“In 1988,” writes Hannah Beech of the New York Times (July 29, 2021), “China won five Olympic golds. Two decades later, when Beijing hosted the Games, it surpassed the United States to top the gold count.” Most of these much sought-after gold medals have been earned in individual events, where skills are honed and perfected through unceasing repetitive routines. China’s athletes have not done as well in large team sports like basketball and soccer, where successful performance is dependent on the complex interplay of many moving parts. The only exception is women’s volleyball, where China won the gold in the 2016 Rio de Janeiro Olympics. In Tokyo, alas, the same team—the defending champion—has already lost three matches in succession, dropping to 5th place in Pool B.
Since 1984, according to the NYT article, 75 percent of China’s Olympic golds have been won in only six sports: table tennis, shooting, diving, badminton, gymnastics, and weightlifting. A lot of this success has been due to China’s women athletes, who constitute 70 percent of the Chinese Olympic delegation to Tokyo.
One of the key components of the well-oiled Chinese sporting machine in the 2020 Olympics is precisely the 26-year-old female weightlifter Liao Qiuyun, the defending champion in the 55-kg class. In the eyes of her superiors, who did not think much of the competition from the other countries, she was one of the sure winners.
But, in Tokyo, Liao had to settle for the silver when she was shockingly outclassed by the improbable Hidilyn Diaz, who didn’t appear to pose any threat at all—until the moment of reckoning itself. Hitherto, the Chinese had been certain that Hidilyn’s strength could handle 94 kgs in snatch and 117 kgs in clean and jerk—her record in the 2019 Pattaya World Championships. Her own target since then had been to improve this to 98/120, still below Liao’s proven capability.

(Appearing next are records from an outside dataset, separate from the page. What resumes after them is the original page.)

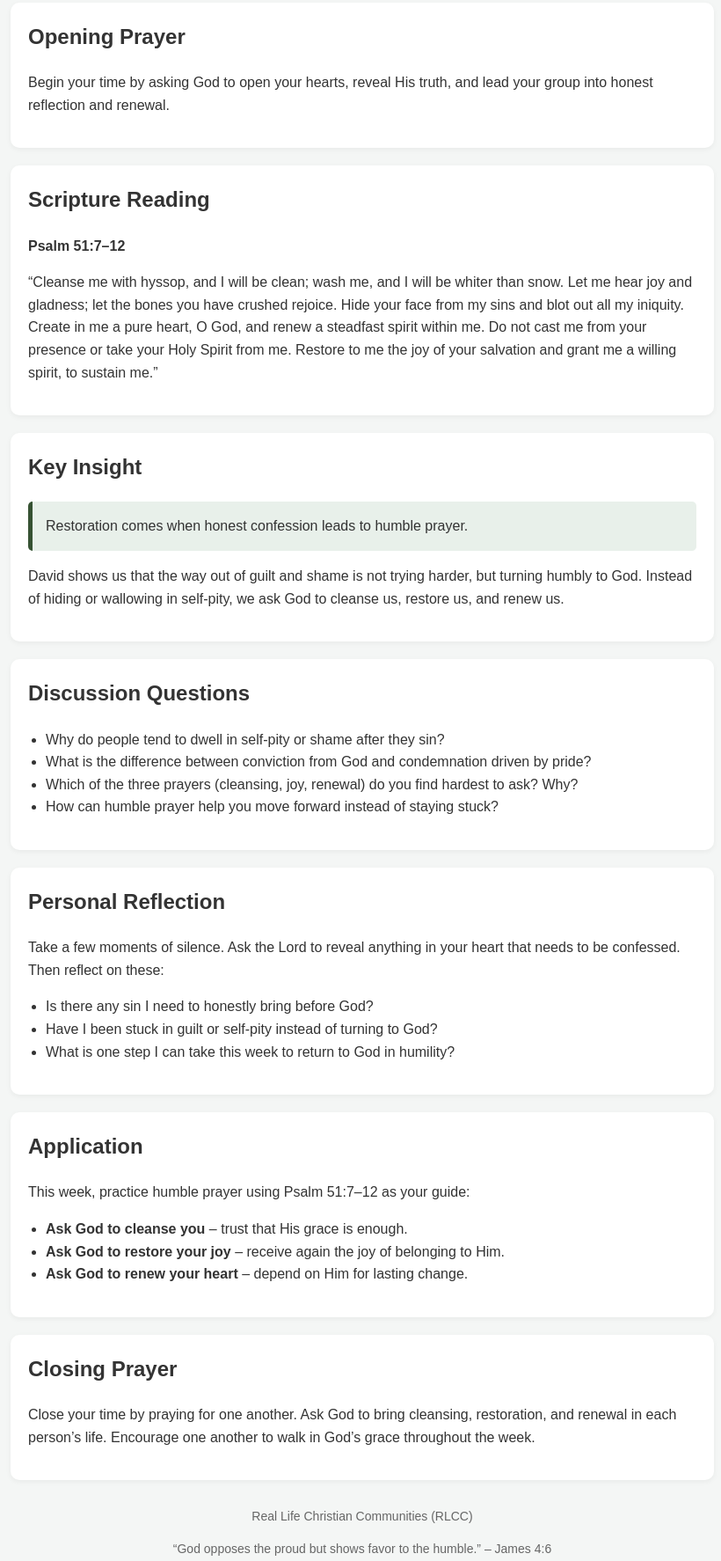
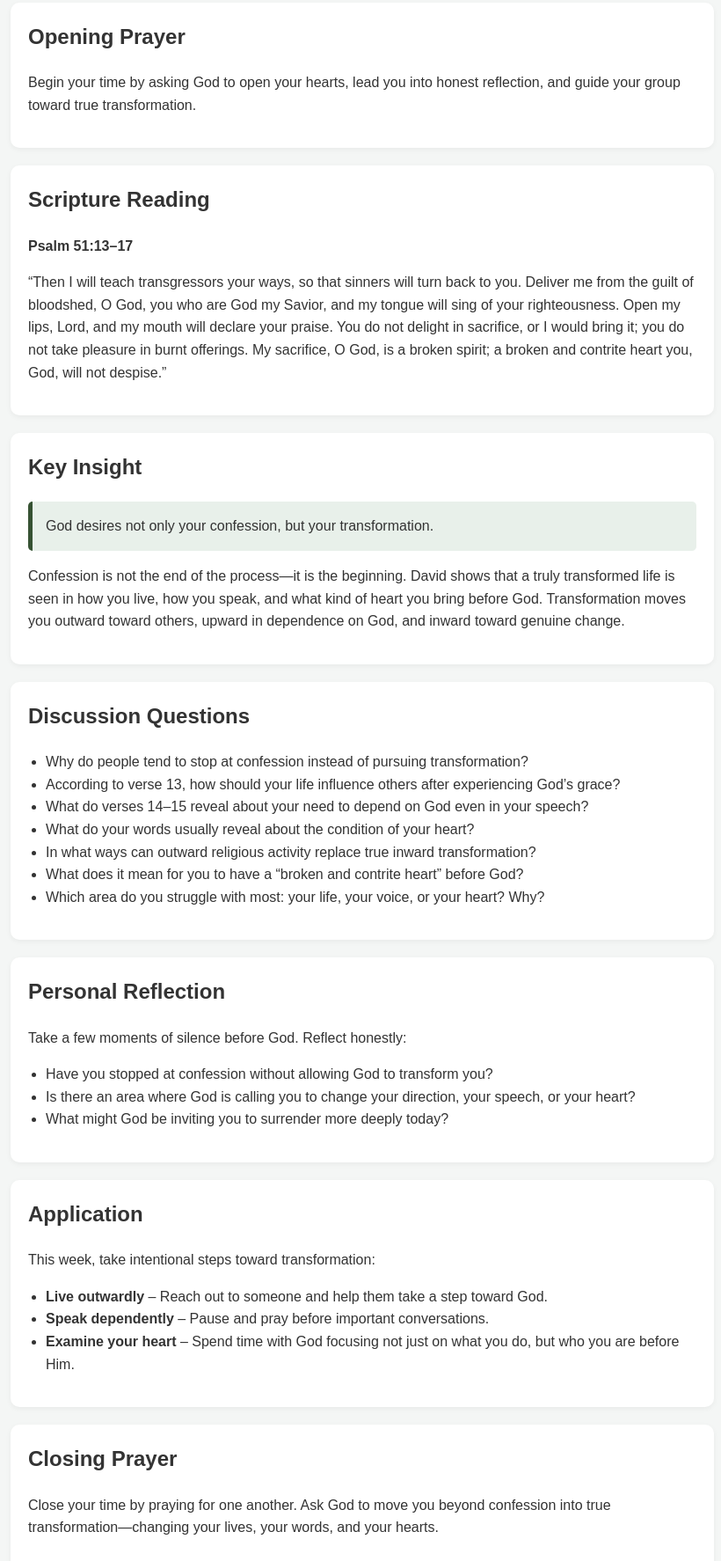
Before and after one commit to rlccphil/biblestudyguide, a plain HTML site: page index.html in a window 1280 px wide. Shown: the part 237-2011 px from the top of the page at 88% size, without its empty margins (228-1048 px from the left). Drawn offline with Linux system fonts and the light colour scheme.

Commit message:
Add files via upload

```diff
--- a/index.html
+++ b/index.html
@@ -3,7 +3,7 @@
 <head>
 <meta charset="UTF-8">
 <meta name="viewport" content="width=device-width, initial-scale=1.0">
-<title>Small Group Guide – Humble Prayer</title>
+<title>Small Group Guide – Beyond Confession</title>
 <style>
   body {
     font-family: Arial, sans-serif;
@@ -58,84 +58,88 @@
 
   <div class="header">
     <h1>Small Group Guide</h1>
-    <p><strong>Humble Prayer</strong><br>Psalm 51:7–12</p>
+    <p><strong>Beyond Confession</strong><br>Psalm 51:13–17</p>
   </div>
 
   <div class="section">
     <h2>Opening Prayer</h2>
-    <p>Begin your time by asking God to open your hearts, reveal His truth, and lead your group into honest reflection and renewal.</p>
+    <p>
+      Begin your time by asking God to open your hearts, lead you into honest reflection, and guide your group toward true transformation.
+    </p>
   </div>
 
   <div class="section">
     <h2>Scripture Reading</h2>
-    <p><strong>Psalm 51:7–12</strong></p>
+    <p><strong>Psalm 51:13–17</strong></p>
     <p>
-      “Cleanse me with hyssop, and I will be clean; wash me, and I will be whiter than snow.
-      Let me hear joy and gladness; let the bones you have crushed rejoice.
-      Hide your face from my sins and blot out all my iniquity.
-      Create in me a pure heart, O God, and renew a steadfast spirit within me.
-      Do not cast me from your presence or take your Holy Spirit from me.
-      Restore to me the joy of your salvation and grant me a willing spirit, to sustain me.”
+      “Then I will teach transgressors your ways, so that sinners will turn back to you.
+      Deliver me from the guilt of bloodshed, O God, you who are God my Savior,
+      and my tongue will sing of your righteousness.
+      Open my lips, Lord, and my mouth will declare your praise.
+      You do not delight in sacrifice, or I would bring it;
+      you do not take pleasure in burnt offerings.
+      My sacrifice, O God, is a broken spirit;
+      a broken and contrite heart you, God, will not despise.”
     </p>
   </div>
 
   <div class="section">
     <h2>Key Insight</h2>
     <div class="highlight">
-      Restoration comes when honest confession leads to humble prayer.
+      God desires not only your confession, but your transformation.
     </div>
     <p>
-      David shows us that the way out of guilt and shame is not trying harder, but turning humbly to God.
-      Instead of hiding or wallowing in self-pity, we ask God to cleanse us, restore us, and renew us.
+      Confession is not the end of the process—it is the beginning. David shows that a truly transformed life is seen in how you live, how you speak, and what kind of heart you bring before God. Transformation moves you outward toward others, upward in dependence on God, and inward toward genuine change.
     </p>
   </div>
 
   <div class="section">
     <h2>Discussion Questions</h2>
     <ul>
-      <li>Why do people tend to dwell in self-pity or shame after they sin?</li>
-      <li>What is the difference between conviction from God and condemnation driven by pride?</li>
-      <li>Which of the three prayers (cleansing, joy, renewal) do you find hardest to ask? Why?</li>
-      <li>How can humble prayer help you move forward instead of staying stuck?</li>
+      <li>Why do people tend to stop at confession instead of pursuing transformation?</li>
+      <li>According to verse 13, how should your life influence others after experiencing God’s grace?</li>
+      <li>What do verses 14–15 reveal about your need to depend on God even in your speech?</li>
+      <li>What do your words usually reveal about the condition of your heart?</li>
+      <li>In what ways can outward religious activity replace true inward transformation?</li>
+      <li>What does it mean for you to have a “broken and contrite heart” before God?</li>
+      <li>Which area do you struggle with most: your life, your voice, or your heart? Why?</li>
     </ul>
   </div>
 
   <div class="section">
     <h2>Personal Reflection</h2>
     <p>
-      Take a few moments of silence. Ask the Lord to reveal anything in your heart that needs to be confessed.
-      Then reflect on these:
+      Take a few moments of silence before God. Reflect honestly:
     </p>
     <ul>
-      <li>Is there any sin I need to honestly bring before God?</li>
-      <li>Have I been stuck in guilt or self-pity instead of turning to God?</li>
-      <li>What is one step I can take this week to return to God in humility?</li>
+      <li>Have you stopped at confession without allowing God to transform you?</li>
+      <li>Is there an area where God is calling you to change your direction, your speech, or your heart?</li>
+      <li>What might God be inviting you to surrender more deeply today?</li>
     </ul>
   </div>
 
   <div class="section">
     <h2>Application</h2>
     <p>
-      This week, practice humble prayer using Psalm 51:7–12 as your guide:
+      This week, take intentional steps toward transformation:
     </p>
     <ul>
-      <li><strong>Ask God to cleanse you</strong> – trust that His grace is enough.</li>
-      <li><strong>Ask God to restore your joy</strong> – receive again the joy of belonging to Him.</li>
-      <li><strong>Ask God to renew your heart</strong> – depend on Him for lasting change.</li>
+      <li><strong>Live outwardly</strong> – Reach out to someone and help them take a step toward God.</li>
+      <li><strong>Speak dependently</strong> – Pause and pray before important conversations.</li>
+      <li><strong>Examine your heart</strong> – Spend time with God focusing not just on what you do, but who you are before Him.</li>
     </ul>
   </div>
 
   <div class="section">
     <h2>Closing Prayer</h2>
     <p>
-      Close your time by praying for one another. Ask God to bring cleansing, restoration, and renewal
-      in each person’s life. Encourage one another to walk in God’s grace throughout the week.
+      Close your time by praying for one another. Ask God to move you beyond confession into true transformation—changing your lives, your words, and your hearts.
     </p>
   </div>
 
   <div class="footer">
     <p>Real Life Christian Communities (RLCC)</p>
-    <p>“God opposes the proud but shows favor to the humble.” – James 4:6</p>
+    <p>“God desires not only our confession, but our transformation.”</p>
   </div>
 
 </div>
```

In September 2020, Hidilyn and her four-person “Team HD” found themselves stranded in Malaysia because of the pandemic lockdown. Desperate to find a place where she could resume her training for the Tokyo Games, she frantically called Ahmad Janius Abdullah, the deputy president of the Malaysian Weightlifting Federation.
Abdullah generously responded by arranging to send Hidilyn and her team to Malacca, where he converted his mother-in-law’s front garage into a makeshift gym. This was where the future champion trained for 10 months, assisted by a devoted team who personally embraced her dream, and surrounded by awestruck Malaysian children who found a role model in the lipstick-wearing Filipina Olympian.
The July 28 issue of the Inquirer carries a fascinating account by Francis T.J. Ochoa titled “The Queen’s Gambit,” which describes the creative blending of strategy and sheer grit that gave Hidilyn Diaz the will to lift 127 kgs in the final clean and jerk portion of her event. This was 1 kg heavier than Liao’s final submission, and a weight that Hidilyn herself admitted she had not succeeded in lifting until then. Hidilyn’s feat completely floored the Chinese team, who could not believe that anyone could make so much progress in such a short time.
At the podium for the awarding of the medals, Hidilyn, a sergeant in the Philippine Air Force, was pure emotion as she executed a snappy salute upon hearing the Philippine national anthem played in the Olympics for the first time. To her right, Liao stood emotionless, a portrait of disappointment. Backstage, as her coach comforted her, the Chinese athlete told the news people around her: “Today, I did my best.” Then tears flowed down her cheeks. It was a rare glimpse of the human spirit that couldn’t be totally controlled by the machine.